_Ed Robertson_, lead vocals of Barenaked Ladies, was asked to voice the character of Captain Butch Flowers, for the 50th episode.

The "AI implantation process" Tex refers to uses the opening scenes from Halo.

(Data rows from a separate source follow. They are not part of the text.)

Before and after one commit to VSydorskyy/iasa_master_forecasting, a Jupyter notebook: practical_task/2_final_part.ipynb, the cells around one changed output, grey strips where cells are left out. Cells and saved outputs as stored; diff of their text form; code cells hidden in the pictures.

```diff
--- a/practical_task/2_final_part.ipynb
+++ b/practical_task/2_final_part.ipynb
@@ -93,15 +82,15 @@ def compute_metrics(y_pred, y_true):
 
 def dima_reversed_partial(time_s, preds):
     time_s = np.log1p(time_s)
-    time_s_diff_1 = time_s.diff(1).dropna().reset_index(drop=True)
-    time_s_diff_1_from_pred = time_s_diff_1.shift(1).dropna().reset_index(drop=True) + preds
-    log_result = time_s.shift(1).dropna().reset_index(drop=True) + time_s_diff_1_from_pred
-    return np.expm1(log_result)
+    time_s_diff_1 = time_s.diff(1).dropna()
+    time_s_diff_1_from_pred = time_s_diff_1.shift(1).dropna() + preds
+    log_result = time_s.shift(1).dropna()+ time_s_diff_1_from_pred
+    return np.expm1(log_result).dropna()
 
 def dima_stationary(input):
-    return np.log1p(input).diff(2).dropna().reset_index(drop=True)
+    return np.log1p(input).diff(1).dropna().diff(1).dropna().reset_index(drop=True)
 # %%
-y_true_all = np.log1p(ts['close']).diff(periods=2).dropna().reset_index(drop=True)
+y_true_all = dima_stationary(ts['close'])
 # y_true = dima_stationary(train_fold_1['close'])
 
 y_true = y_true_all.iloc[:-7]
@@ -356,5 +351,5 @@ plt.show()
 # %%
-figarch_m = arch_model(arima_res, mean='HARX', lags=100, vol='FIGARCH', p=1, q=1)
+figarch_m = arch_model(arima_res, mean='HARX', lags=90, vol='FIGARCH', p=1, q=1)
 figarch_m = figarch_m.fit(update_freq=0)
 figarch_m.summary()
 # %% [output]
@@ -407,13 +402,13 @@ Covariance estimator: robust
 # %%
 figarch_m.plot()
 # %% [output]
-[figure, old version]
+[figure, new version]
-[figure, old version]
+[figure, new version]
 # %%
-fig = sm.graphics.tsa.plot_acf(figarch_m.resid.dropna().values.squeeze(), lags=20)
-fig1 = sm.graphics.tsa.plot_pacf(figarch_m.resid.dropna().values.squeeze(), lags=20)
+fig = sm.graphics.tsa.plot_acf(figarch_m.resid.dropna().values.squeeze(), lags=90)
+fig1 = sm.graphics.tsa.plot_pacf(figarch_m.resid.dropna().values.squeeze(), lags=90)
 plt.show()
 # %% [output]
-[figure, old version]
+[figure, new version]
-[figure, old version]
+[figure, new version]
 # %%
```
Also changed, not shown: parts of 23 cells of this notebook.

Starting in episode 46 in season 3, the weapon reticules (the circular targets which corresponded with pistols and the rectangular targets in episodes 43, 44, and 45) were effectively removed from the series. As explained on the forums, this was done by filming the series in "Oddball" rules, and giving the cameraman in the game the "Plasma Pistol" weapon. "Oddball" involves a character switching his weapon for a ball-like object. The makers found that if the cameraman had this certain weapon and were to hold a combination of the buttons to pick up the Oddball, switch weapons, and drop the Oddball, all at the same time, he would drop his weapon but be able to move away from the Oddball so that he would end up empty-handed. Thus, having no weapons, the cameraman automatically had no reticule, and the biggest bonus to the makers of the series, no weapons means no idle reloading animation that had created problems while filming in the past.

In episode 49, when Caboose is listening to Church's transmission from the past the "computer" that he was using had a Windows 9x (95/98/ME) style Blue Screen of Death. This is actually in the Halo 2 game, when the computer is activated to open a door, it says: "WAC A total FU exception has occured at your location. All system functionality will be terminated. Press any key to power cycle the system. If system does not restart; scream at top of lungs and pound on keypad. If you need to talk to a programmer press any other key. Press any key to continue."

When the series was started proper, there was "Episode 0", featuring certain characters in the series. One of these characters was Tex, who was using a camouflaging device at one point. Despite the fact that the character would not be in the early episodes, many people believed they saw Tex many times early in the series, using this camouflaging device. Fans went especially crazy when Lopez, a brown character, was standing in the far background against a dark brown wall, not part of the scene. During the time the camera was faced that it could see him, Lopez moved a little, and all most viewers could see was some sort of movement near the wall, but could not see a character itself. They assumed this was Tex, but it was cleared up in an audio commentary for the DVD.

In Episode 59 when Sarge is saying the Sniping order, Simmons asks doesn't that mean you go twice as much or ten times as much? Actually Sarge goes 2.7 times more then Donut and Simmons.

To create the illusion that the characters had their hands at their sides, the producers had to make each character look downward. This caused the player model's gun to point downward, while keeping the head facing upward. This bug in Halo 1 was fixed in the sequel, but a feature was added that players could lower their guns slightly so that for use in machinima so that it did not look like the characters were preparing to shoot each other. Although they used pistols again in a PSA video, the RvB team generally gave their characters SMG's in Halo 2.

As of the end of season 3, the only shots used from Halo: Custom Edition for the PC are: Blue Command in episode 10, Vic all through seasons 2 and 3, close ups of characters for O'Malley dialog in the second season as well as the April Fool's episode (numbered 28.5), O'Malley leaving Caboose's mind in episode 34 (a deleted scene on the DVD), and the new intro shot for the season 3 DVD. According to Burnie Burns, "The problem [with the Custom Edition] becomes that you need a computer for each character."